One of the more recent articles taking a stab at answering the ever present rent vs. buy debate comes from The New York Times. As the article notes, it is a question that, in the future, will provide a definitive answer for which was the better strategy. The problem is it is impossible to know which one will come out on top before it happens, as there are persuasive arguments on both sides.
For example, buying can be particularly appealing for someone who expects to live in the same place for at least the next five to seven years and a mortgage acts like a forced savings plan. When purchasing a home, you also don’t need to worry about the ever-increasing rents anymore and, though it can sometimes backfire, a house is likely to appreciate over a long period of time leading the owners to accumulate a good amount of equity.
But when looking at a theoretical renter who puts their down payment in a portfolio and continues to invest any savings from renting, some studies, such as one from Florida International University and Florida Atlantic University, showed they would typically come out ahead of most buyers.

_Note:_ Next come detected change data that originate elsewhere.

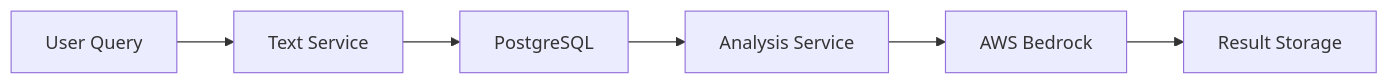
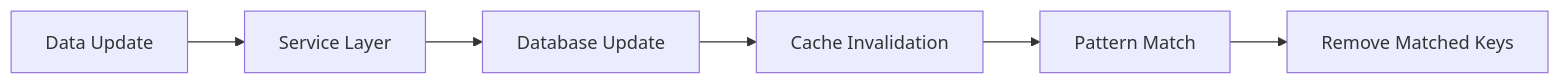
The second of 2 diagrams in cline_docs/New Architecture System Docs/codebaseSummary.md (Atlogit/atlomy_chat), drawn with Mermaid before and after one commit. The commit also changed other lines of this file, not shown here.

````diff
--- a/cline_docs/New Architecture System Docs/codebaseSummary.md
+++ b/cline_docs/New Architecture System Docs/codebaseSummary.md
@@ -298,8 +489,8 @@
 ```mermaid
 graph LR
-    A[User Query] --> B[Text Service]
-    B --> C[PostgreSQL]
-    C --> D[Analysis Service]
-    D --> E[AWS Bedrock]
-    E --> F[Result Storage]
+    A[Data Update] --> B[Service Layer]
+    B --> C[Database Update]
+    C --> D[Cache Invalidation]
+    D --> E[Pattern Match]
+    E --> F[Remove Matched Keys]
 ```
````
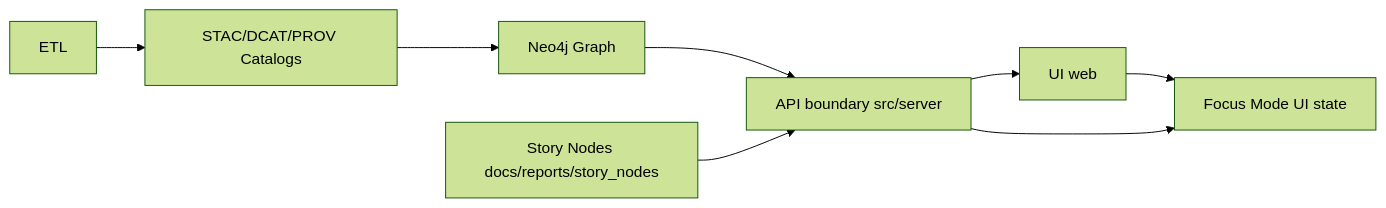
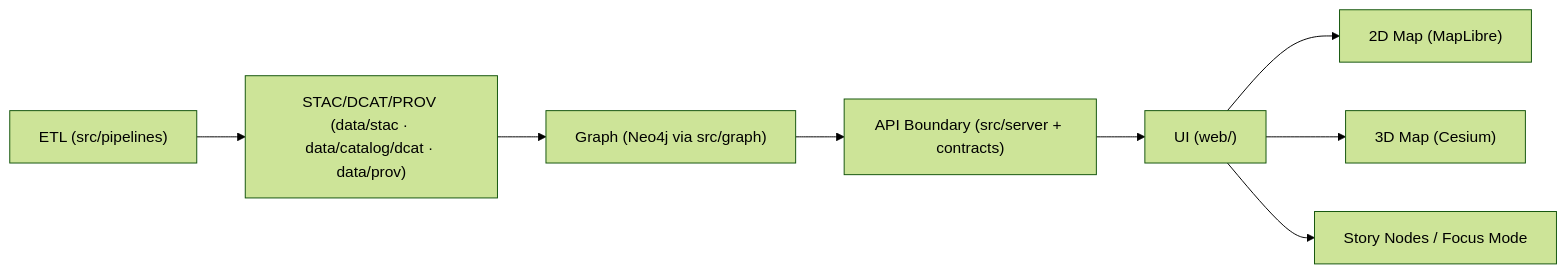
One commit to bartytime4life/Kansas-Frontier-Matrix changed the first of 2 diagrams in web/cesium/README.md. Above: the diagram before and after it, drawn with Mermaid (forest theme). The commit also changed other lines of this file, not shown here.

```diff
--- a/web/cesium/README.md
+++ b/web/cesium/README.md
@@ -153,10 +197,10 @@
 ~~~mermaid
 flowchart LR
-  A[ETL] --> B[STAC/DCAT/PROV Catalogs]
-  B --> C[Neo4j Graph]
-  C --> D[API boundary src/server]
-  D --> E[UI web]
-  E --> F[Focus Mode UI state]
-  G[Story Nodes docs/reports/story_nodes] --> D
-  D --> F
+  A["ETL (src/pipelines)"] --> B["STAC/DCAT/PROV (data/stac · data/catalog/dcat · data/prov)"]
+  B --> C["Graph (Neo4j via src/graph)"]
+  C --> D["API Boundary (src/server + contracts)"]
+  D --> E["UI (web/)"]
+  E --> F["2D Map (MapLibre)"]
+  E --> G["3D Map (Cesium)"]
+  E --> H["Story Nodes / Focus Mode"]
 ~~~
```
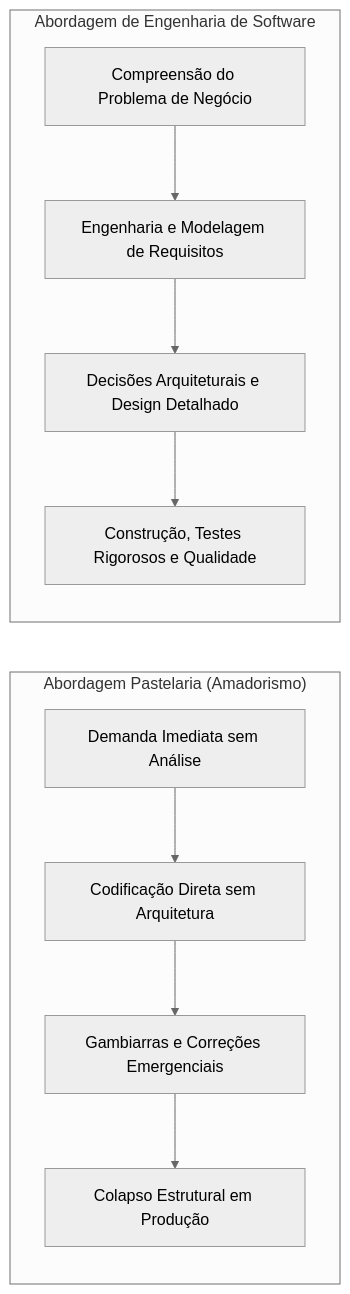
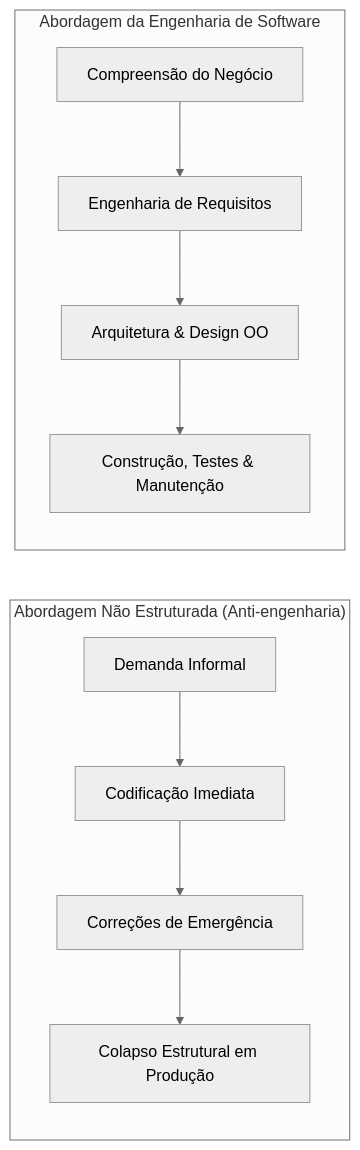
The first of 29 diagrams in 4º Semestre/[Prof. Wesley Soares] Engenharia de Software II/Resumos-IA/Simulados-Comentados.md (murilolol/unifef), drawn with Mermaid (neutral theme) before and after one commit. The commit also changed other lines of this file and 40 other files, not shown here.

````diff
--- a/4º Semestre/[Prof. Wesley Soares] Engenharia de Software II/Resumos-IA/Simulados-Comentados.md
+++ b/4º Semestre/[Prof. Wesley Soares] Engenharia de Software II/Resumos-IA/Simulados-Comentados.md
@@ -172,16 +39,16 @@
 ```mermaid
 flowchart LR
- subgraph Pastelaria["Abordagem Pastelaria (Amadorismo)"]
+ subgraph ParadigmaPastelaria["Abordagem Não Estruturada (Anti-engenharia)"]
  direction TB
- P1["Demanda Imediata sem Análise"] --> P2["Codificação Direta sem Arquitetura"]
- P2 --> P3["Gambiarras e Correções Emergenciais"]
+ P1["Demanda Informal"] --> P2["Codificação Imediata"]
+ P2 --> P3["Correções de Emergência"]
  P3 --> P4["Colapso Estrutural em Produção"]
  end
 
- subgraph Engenharia["Abordagem de Engenharia de Software"]
+ subgraph ParadigmaEngenharia["Abordagem da Engenharia de Software"]
  direction TB
- E1["Compreensão do Problema de Negócio"] --> E2["Engenharia e Modelagem de Requisitos"]
- E2 --> E3["Decisões Arquiteturais e Design Detalhado"]
- E3 --> E4["Construção, Testes Rigorosos e Qualidade"]
+ E1["Compreensão do Negócio"] --> E2["Engenharia de Requisitos"]
+ E2 --> E3["Arquitetura & Design OO"]
+ E3 --> E4["Construção, Testes & Manutenção"]
  end
 ```
````
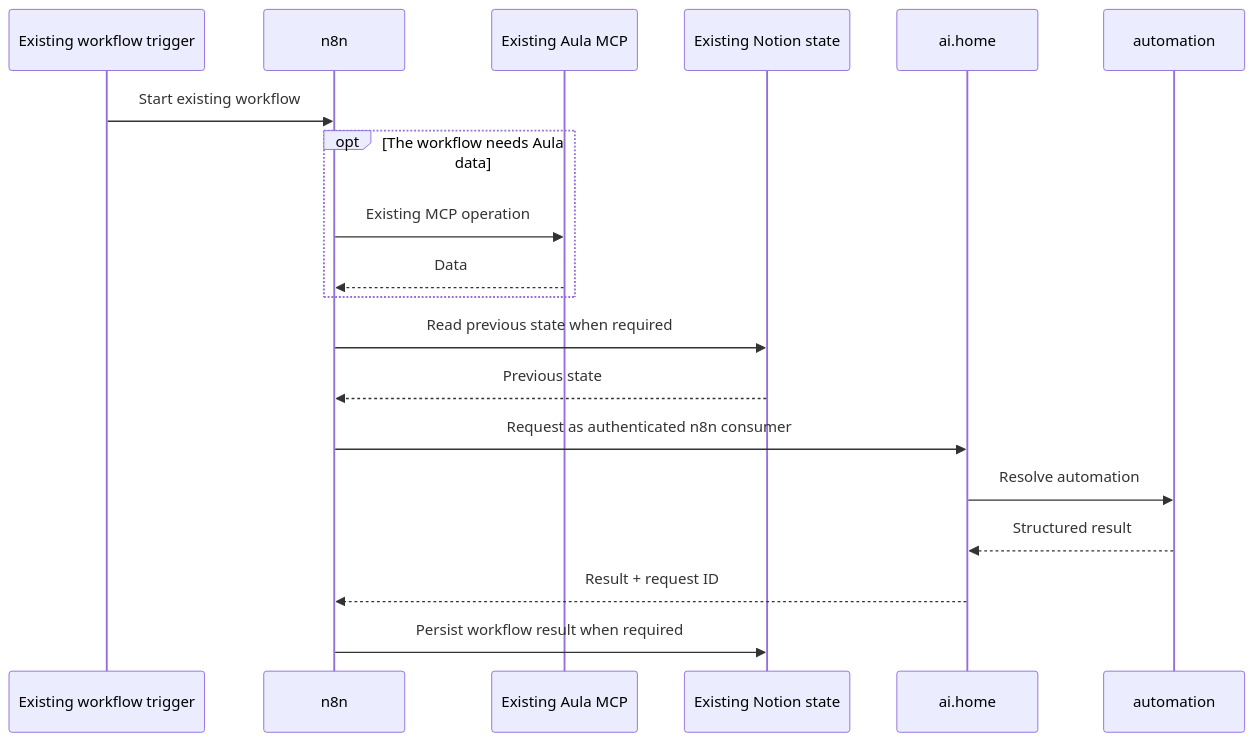
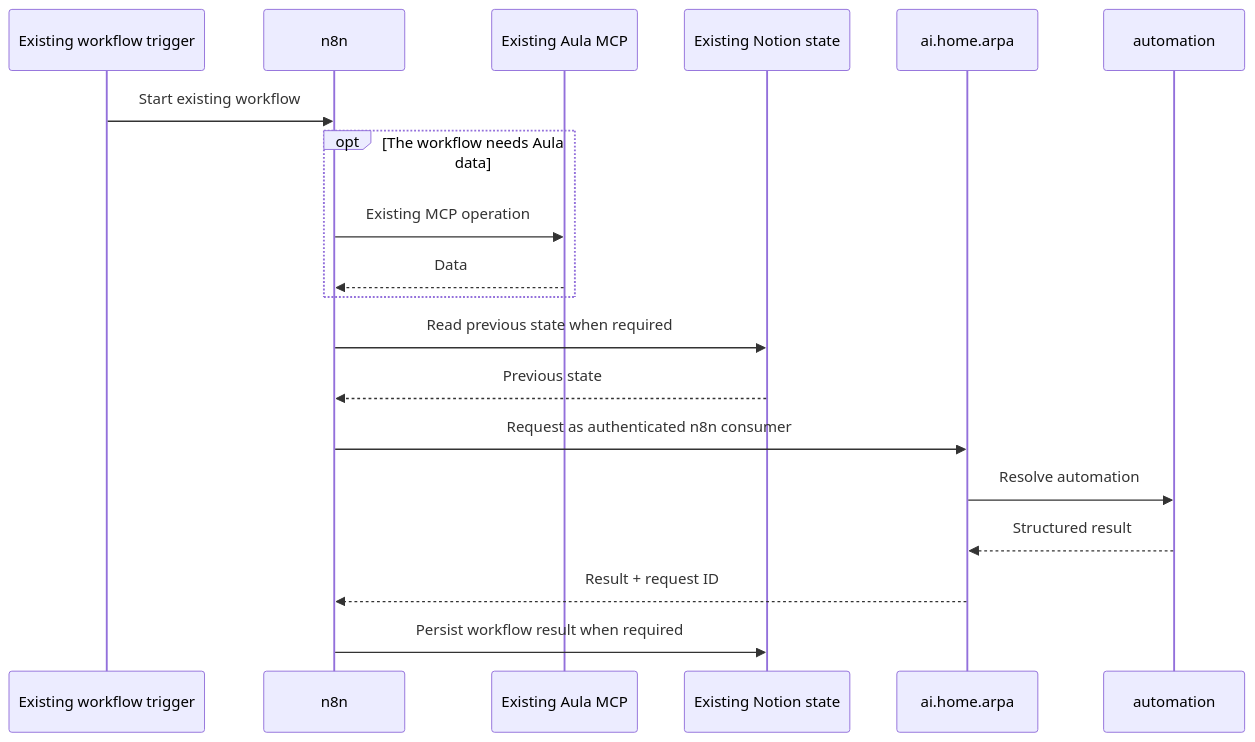
Before and after one commit to madslundt/HomeCompute: the sixth of 14 diagrams in docs/architecture.md, drawn with Mermaid. The commit also changed other lines of this file and 89 other files, not shown here.

````diff
--- a/docs/architecture.md
+++ b/docs/architecture.md
@@ -252,22 +267,22 @@
 ```mermaid
 sequenceDiagram
     participant Trigger as Existing workflow trigger
     participant N as n8n
     participant A as Existing Aula MCP
     participant State as Existing Notion state
-    participant API as ai.home
+    participant API as ai.home.arpa
     participant G as automation
 
     Trigger->>N: Start existing workflow
     opt The workflow needs Aula data
         N->>A: Existing MCP operation
         A-->>N: Data
     end
     N->>State: Read previous state when required
     State-->>N: Previous state
     N->>API: Request as authenticated n8n consumer
     API->>G: Resolve automation
     G-->>API: Structured result
     API-->>N: Result + request ID
     N->>State: Persist workflow result when required
 ```
````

Other studies have shown similar results. A HelloWallet study compared two hypothetical median-income families, one that bought and one that rented, in 20 major cities across the country. The study concluded that a median-income family will typically build more net wealth if they rent versus own over a ten-year period from 2013 to 2022.